Released on this day, way back in 1981.
No sorry Alec I meant my copy of the Guitar Handbook!
Forgot to say that my copy has a pic of Bill sitting in front of his Mesa Boogie and Hiwatt amps.
I’ve had a few different copies of the record over the decades and I don’t remember that. Care to share?
Alec the quote that I was thinking of was from Ritchie Blackmore - " Listening to as many guitar solos as posible is the best method for someone in the early stages. But saxophone solos can be helpful. They're interesting because they're all single notes, and therefore can be repeated on the guitar. If you can copy a sax solo you're playing very well, because the average saxophonist can play much better than the average guitarist".
Some years back I read a book about John Coltrane that mentioned that he was listening to Indian classical music, since being introduced to music of Ravi Shankar.
Then it went on to mention that Roger McGuinn was influenced by both Ravi Shankar and John Coltrane in the guitar solo on ‘Eight Miles High.’
After I read that, I remembered the solo at the end of ‘Decline And Fall’ the way it enters the room wailing away not like a guitar, but like a sax.
From the Wikipedia entry:
Although the basic idea for the song had been discussed during the band's flight to England, it did not begin to take shape until the Byrds' November 1965 tour of the U.S.
To alleviate the boredom of traveling from show to show during the tour, Crosby had brought along cassette recordings of Ravi Shankar's music and the John Coltrane albums Impressions and Africa/Brass, which were on constant rotation on the tour bus.

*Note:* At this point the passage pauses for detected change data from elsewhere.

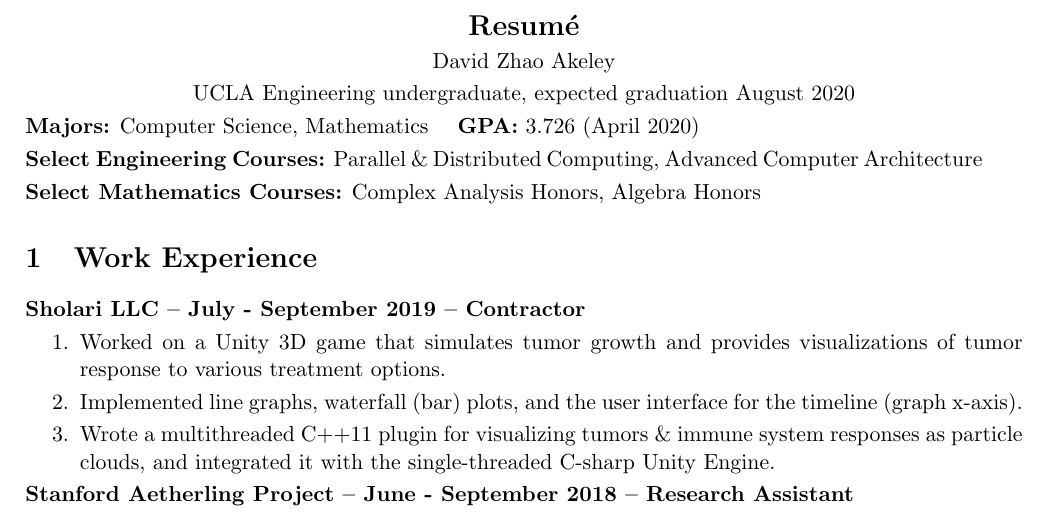
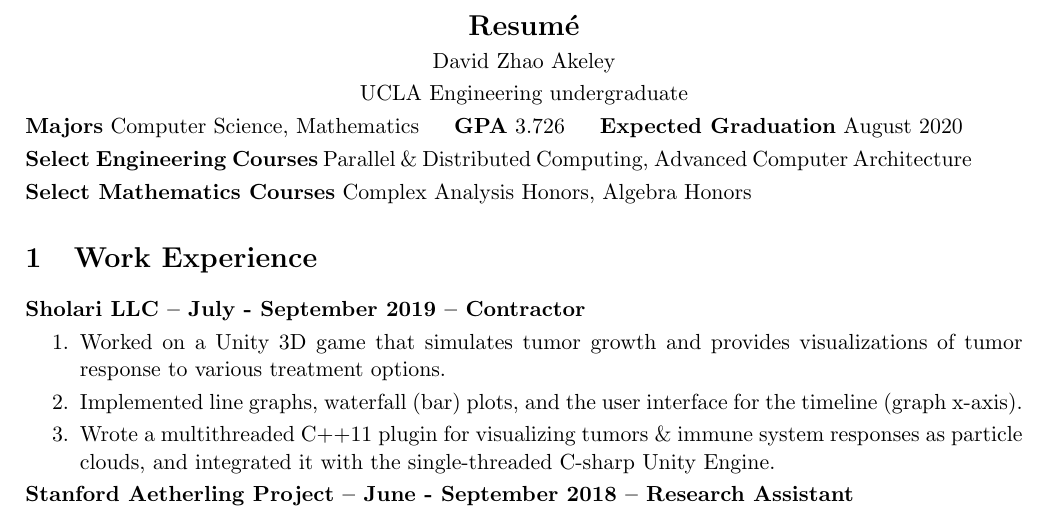
Before and after one commit to akeley98/resum-, a LaTeX CV (cv.tex): part of page 1 of 3, cut so that both start at the same text. Compiled offline with pdfLaTeX.

Commit message:
Emphasize graduation date

```diff
--- a/cv.tex
+++ b/cv.tex
@@ -21,17 +21,18 @@
 
 \normalsize David Zhao Akeley
 
-UCLA Engineering undergraduate, expected graduation August 2020
+UCLA Engineering undergraduate
 \end{center}
 
 
-\textbf{Majors:} Computer Science, Mathematics
-\quad \textbf{GPA:} 3.726 (April 2020)
+\textbf{Majors} Computer Science, Mathematics
+\hfill \textbf{GPA} 3.726
+\hfill \textbf{Expected Graduation} August 2020
 
-\textbf{Select Engineering Courses:} Parallel \& Distributed Computing,
+\textbf{Select Engineering Courses} Parallel \& Distributed Computing,
 Advanced Computer Architecture
 
-\textbf{Select Mathematics Courses:} Complex Analysis Honors, Algebra Honors
+\textbf{Select Mathematics Courses} Complex Analysis Honors, Algebra Honors
 
 \section{Work Experience}
 
```
Also changed, not shown: cv.pdf.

The impact of these recordings on the band would manifest itself in the music of "Eight Miles High" and its B-side"Why"—both of which were influential in the development of the musical styles of psychedelic rock, raga rock, and psychedelic pop.
Bear with me Alec, but somewhere in the Guitar Handbook by Ralph Denyer there is a quote saying that the average sax solo is far better than the average guitar solo and that guitarists could learn alot from sax players. I'll look it up. I may be wrong, but the solo seems to have some sort of backwards effect. As much as I love Sound on Sound it was as if Bill came back to his blistering best in terms of solos with QDAGOTB.
The guitar solo in ‘Decline And Fall’ reminds me of a saxophone solo 🎷 ⚡️🌟🔥💥✨⭐️
I love Sound on Sound, but I was always craving for more of Bill's guitar on his next album. Quit Dreaming delivered that - the solo at the end of Do You Dream in Colour is unforced magic IMHO
I was just around 10 years old when I heard 'Mr. Magnetism' on K-NAC (when that station played cool music for a brief period) and immediately liked it. Some of those bass lines that Bill played were solid like a robot. Got a little more into it when Vistamix arrived.
I can vividly remember buying this the day it came out, from WH Smiths in Llandudno - borrowed a fiver from my mum as I had gone to help with shopping with no money.
It became the soundtrack to that summer in '81. Every track infused with brilliance. The 'free' album, Sounding The Ritual Echo caught my imagination too - I'd never heard anything quite like it.
I painted the cover on my art portfolio to go to college later that year - still have it somewhere.
Thirty-nine years ago, and it still sounds astonishing, and as fresh and exciting as with that first afternoon's play......love it!
I need it ....can't live without it